Warwick Castle’s heavenly landscapeon Mar 01 in News by Transforming Cities
The visitor to Warwick Castle progresses through the countryside with a growing appreciation that they are approaching greatness. The landscape itself is a character in the unfolding drama.
The relationship between Warwick Castle and its surroundings goes to the heart of what the first and second Earls of Warwick, father and son, committed 60 years of their lives and their entire fortune to create; a sublime Arcadian park and an improved agricultural estate.
In the process they gave Lancelot ‘Capability’ Brown, probably the best-known landscape designer in English history, his first major commission; they contributed to the birth of the Picturesque, they commissioned famous artists such as Canaletto, and and they advanced agricultural science. They helped to forever change the way the English countryside is experienced.
Lancelot Brown’s career runs in parallel to the first wave of the Parliamentary enclosure movement (1750-1780), and by the mid-eighteenth century two-thirds of England was enclosed in small, regimented fields.
Perhaps partly in response to this ‘taming’ of the English countryside, it became fashionable for wealthy landowners to transform part of their estates into naturalistic open parkland.

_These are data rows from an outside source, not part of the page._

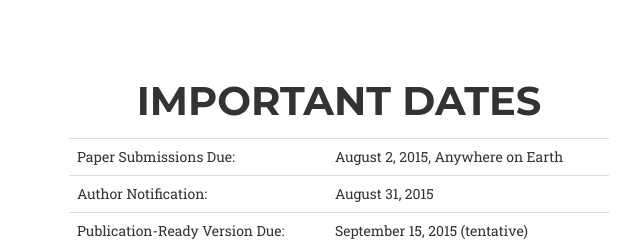
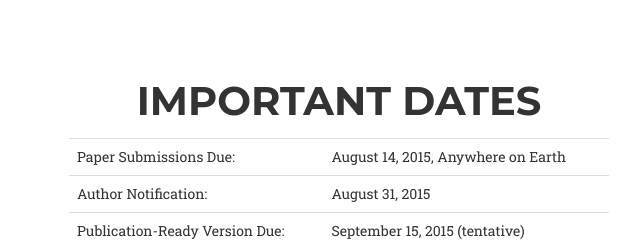
Before and after one commit to dehpc15/dehpc15.github.io, a plain HTML site: page index.html in a window 1280 px wide. Shown: the part 2500-2741 px from the top of the page, 301-941 px from the left. Drawn offline with nearby package versions, Linux system fonts and the light colour scheme; a web font is replaced by a local one.

Commit message:
Updated submission due date

```diff
--- a/index.html
+++ b/index.html
@@ -166,7 +166,7 @@
                     <tbody>
                         <tr>
                             <td>Paper Submissions Due:</td>
-                            <td>August 2, 2015, Anywhere on Earth</td>
+                            <td>August 14, 2015, Anywhere on Earth</td>
                         </tr>
                         <tr>
                             <td>Author Notification:</td>
```
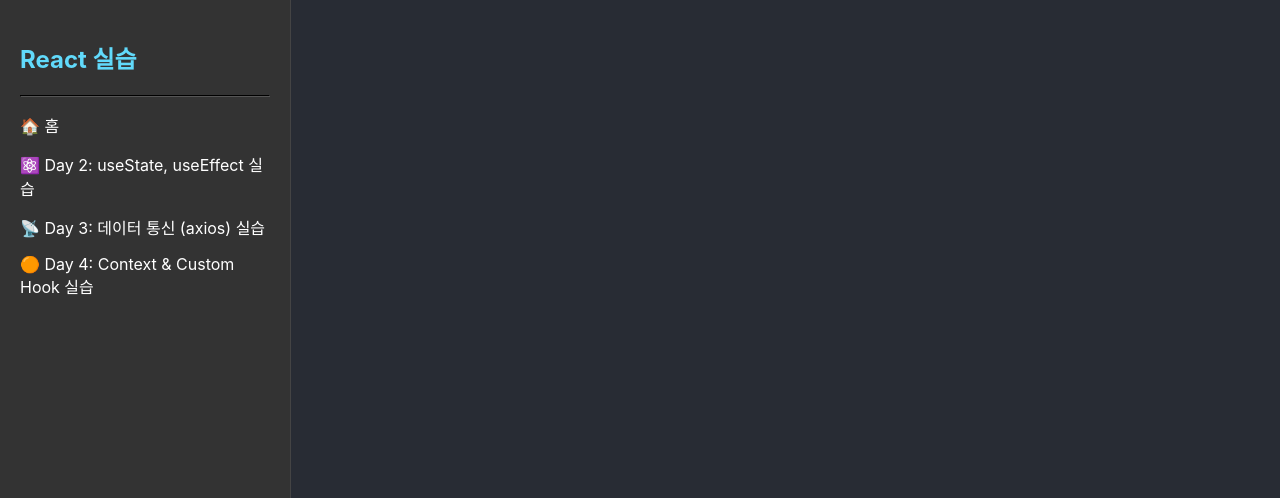
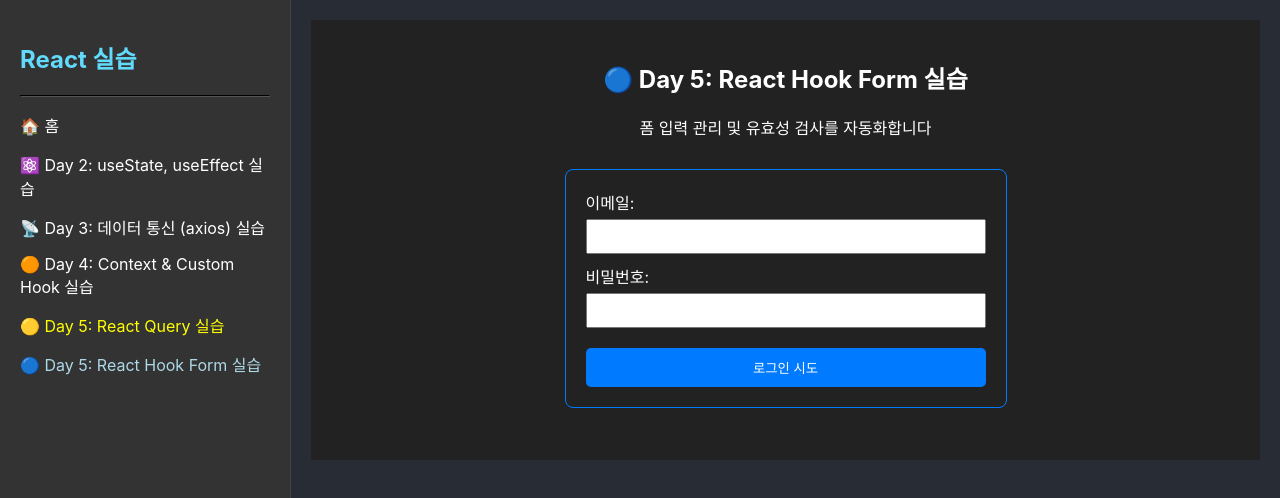
Before and after one commit to parktaejung/jenkins-react-practice, a React (Create React App) app: page /day5-form in a window 1280 px wide. Shown: the top 498 px of the page. Built offline with nearby package versions, Linux system fonts and the light colour scheme.

Commit message:
day5 hookForm , reactquery

```diff
--- a/package.json
+++ b/package.json
@@ -4,6 +4,7 @@
   "private": true,
   "homepage": "/react-app",
   "dependencies": {
+    "@tanstack/react-query": "^5.90.5",
     "@testing-library/dom": "^10.4.1",
     "@testing-library/jest-dom": "^6.9.1",
     "@testing-library/react": "^16.3.0",
@@ -17,6 +18,7 @@
     "axios": "^1.13.1",
     "react": "^19.2.0",
     "react-dom": "^19.2.0",
+    "react-hook-form": "^7.65.0",
     "react-router-dom": "^7.9.4",
     "react-scripts": "5.0.1",
     "typescript": "^4.9.5",
--- a/src/App.tsx
+++ b/src/App.tsx
@@ -7,7 +7,12 @@ import DataFetching from './components/DataFetching';
 import './App.css';
 import { AuthProvider } from './context/AuthContext';
 import ContextAndHook from './components/ContextAndHook';
+import { QueryClient, QueryClientProvider } from '@tanstack/react-query';
+import QueryFetching from './components/QueryFetching';
+import HookForm from './components/HookForm';
 
+
+const queryClient = new QueryClient();
 const Home: React.FC<{}> = () =>(
   <h2 style={{marginTop: '50px'}}>
       좌측 메뉴에서 실습할 항목을 선택해주세요 혜진!
@@ -15,6 +20,7 @@ const Home: React.FC<{}> = () =>(
 )
 const App: React.FC<{}> = () => {
   return (
+    <QueryClientProvider client={queryClient}>
     <AuthProvider>
     <Router>
       <div className="App" style={{display:'flex'}}>
@@ -42,6 +48,16 @@ const App: React.FC<{}> = () => {
                 🟠 Day 4: Context & Custom Hook 실습
               </Link>
             </li>
+            <li style={{ marginBottom: '15px' }}>
+              <Link to="/day5-query" style={{ color: 'yellow', textDecoration: 'none' }}>
+                🟡 Day 5: React Query 실습
+              </Link>
+            </li>
+            <li style={{ marginBottom: '15px' }}>
+              <Link to="/day5-form" style={{ color: 'lightblue', textDecoration: 'none' }}>
+                🔵 Day 5: React Hook Form 실습
+              </Link>
+            </li>
           </ul>
         </nav>
 
@@ -51,11 +67,14 @@ const App: React.FC<{}> = () => {
             <Route path="/day2-hook" element={<Counter />} />
             <Route path="/day3-fetch" element={<DataFetching />} />
             <Route path="/day4-context-hook" element={<ContextAndHook />} />
+            <Route path="/day5-query" element={<QueryFetching />} />
+            <Route path="/day5-form" element={<HookForm />} />
           </Routes>
         </main>
       </div>
     </Router>
     </AuthProvider>
+    </QueryClientProvider>
   );
 }
 
--- /dev/null
+++ b/src/components/HookForm.tsx
@@ -0,0 +1,65 @@
+import React from 'react';
+import {useForm, SubmitHandler} from 'react-hook-form';
+
+interface FormInput{
+    email : string;
+    password : string;
+}
+
+const HookForm: React.FC<{}> = () => {
+    const {
+        register,
+        handleSubmit,
+        formState : {errors, isSubmitting},
+    } = useForm<FormInput>();
+
+    const onSubmit: SubmitHandler<FormInput> = async (data) => {
+        console.log("폼제출시도",data);
+        //실제 현업 여기서 data를 axios 백엔드 서버에 전송합니다.
+        await new Promise(resolve => setTimeout(resolve,2000));
+        console.log("제출 성공 및 백엔드 전송완료");
+    }
+
+    return(
+        <div style={{padding:'20px', backgroundColor:'#222', minHeight:'50vh'}}>
+            <h2>🔵 Day 5: React Hook Form 실습</h2>
+            <p>폼 입력 관리 및 유효성 검사를 자동화합니다</p>
+            <form onSubmit={handleSubmit(onSubmit)} style={{maxWidth:'400px', margin: '30px auto', padding: '20px', border: '1px solid #007bff', borderRadius: '8px', textAlign: 'left' }}>
+                <label htmlFor='email'>이메일:</label>
+                <input
+                    id="email"
+                    type="email"
+                    {...register("email",{
+                        required: "이메일은 필수입니다",
+                        pattern:{
+                            value:/^\S+@\S+$/i,
+                            message : "유효한 이메일 형식이 아닙니다"
+                        }
+                    })}
+                    style={{width:'100%',padding:'8px',margin:'5px 0 10px 0', boxSizing:'border-box'}} />
+
+                {errors.email && <p style={{color:'red',fontSize:'0.9em'}}>{errors.email.message}</p>}
+                <label htmlFor='password'>비밀번호:</label>
+                <input
+                    id="password"
+                    type="password"
+                    {...register("password",{
+                        required : "비밀번호는 필수입니다",
+                        minLength:{
+                            value:6,
+                            message:"비밀번호는 6자 이상이어야 합니다"
+                        }
+                    })}
+                    style={{width:'100%',padding:'8px',margin:'5px 0 20px 0',boxSizing:'border-box'}} />
+                {errors.password && <p style={{color:'red',fontSize:'0.9em'}}>{errors.password.message}</p>}
+                <button
+                    type="submit"
+                    disabled={isSubmitting}
+                    style={{width:'100%',padding:'10px',backgroundColor:isSubmitting ? '#444' : '#007bff', color:'white',border:'none', borderRadius:'5px',cursor:'pointer'}}>
+                        {isSubmitting ? '제출 중...' : '로그인 시도'}
+                    </button>
+            </form>
+        </div>
+    )
+}
+export default HookForm;
--- /dev/null
+++ b/src/components/QueryFetching.tsx
@@ -0,0 +1,47 @@
+import React from 'react';
+import { useQuery } from '@tanstack/react-query';
+import axios from 'axios';
+
+interface Post {
+    userId : number;
+    id : number;
+    title : string;
+    body : string;
+}
+
+const fetchPosts = async ():Promise<Post[]> => {
+    const response = await axios.get<Post[]>('https://jsonplaceholder.typicode.com/posts?_limit=5');
+    console.log('api call sent')
+    return response.data;
+}
+
+const QueryFetching: React.FC<{}> = () => {
+    const {data : posts, isLoading, isError, error} = useQuery<Post[],Error>({
+        queryKey : ['postsData'],
+        queryFn : fetchPosts,
+        staleTime : 5000,
+    });
+
+    if(isLoading){
+        return <h2 style={{ color: 'orange' }}>⚙️ Query 로딩 중...</h2>;
+    }
+
+    if(isError){
+        return <h2 style={{ color: 'red' }}>❌ 에러 발생: {error.message}</h2>;
+    }
+    return(
+        <div style={{padding:'20px',backgroundColor:'#222',minHeight:'50vh'}}>
+            <h2>🟢 Day 5: React Query 실습</h2>
+            <p style={{color:'#aaa'}}>콘솔을 열고, 다른 메뉴로 이동 후 다시 돌아왔을 때 API 호출 로그가 5초 동안은 안 찍히는지 확인하세요. (캐싱 테스트)</p>
+            <div style={{marginTop:'30px',textAlign:'left'}}>
+                {posts?.map(post => (
+                    <div key={post.id} style={{border:'1px solid #555',padding:'15px',marginBottom:'15px',borderRadius:'5px'}}>
+                        <h3>{post.title}</h3>
+                        <p>{post.body.substring(0,100)}...</p>
+                    </div>
+                ))}
+            </div>
+        </div>
+    )
+}
+export default QueryFetching;
```
Also changed, not shown: 1 other file (tests, documents, lock files or other folders).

Glimpses of heaven, or what might have been seen in Europe after the retreat of the Ice-Age.
The Parliamentary enclosure movement not only covered England in fields, it also offered wealthy landowners the opportunity to extend the acreage of their parkland.
Historic England advises that the landscapes associated with landed estates need to be examined as a whole, rather than drawing too sharp a distinction between parkland and surrounding farms. Many aspects of estate landscapes served both functional and aesthetic purposes.
The Earls of Warwick developed Castle Park and their farmland in tandem, and these combined landscapes provide the setting for Warwick Castle.
The second Earl of Warwick drew his inspiration from the Lake District and the Alps. He was an early champion of the Picturesque Movement and he spent his entire fortune on art and landscape design at Warwick Castle. Part of his planned route to the castle included the creation of New Waters, a vast lake a mile long, stretching across Castle Park and surrounding farmland. Visitors to Warwick crossed this body of water along a causeway, following the Banbury Road. Part of the lake and fragments of the causeway survive.
Looking out from Warwick Castle’s towers today, you can still clearly see the two central themes that the Earls of Warwick applied to their estate, improved farmland and a natural park landscape. It’s possible to imagine how the rapid spread of enclosed farmland created a desire for wilder, naturalistic landscape, as still seen in Castle Park.
The first and second Earls of Warwick committed 60 years of their lives and their entire fortune to create an Arcadian park landscape in tandem with an improved agricultural estate. There has been some change over the following 250 years, but these landscapes remain remarkably intact and they are of international significance.
Many people, not just aristocrats, now enjoy the magnificent interplay of ancient military architecture and eighteenth century landscape at Warwick Castle. 750,000 people visited the castle last year and there will be additional visitors in 2016 to mark 300 years of Capability Brown (1716-2016).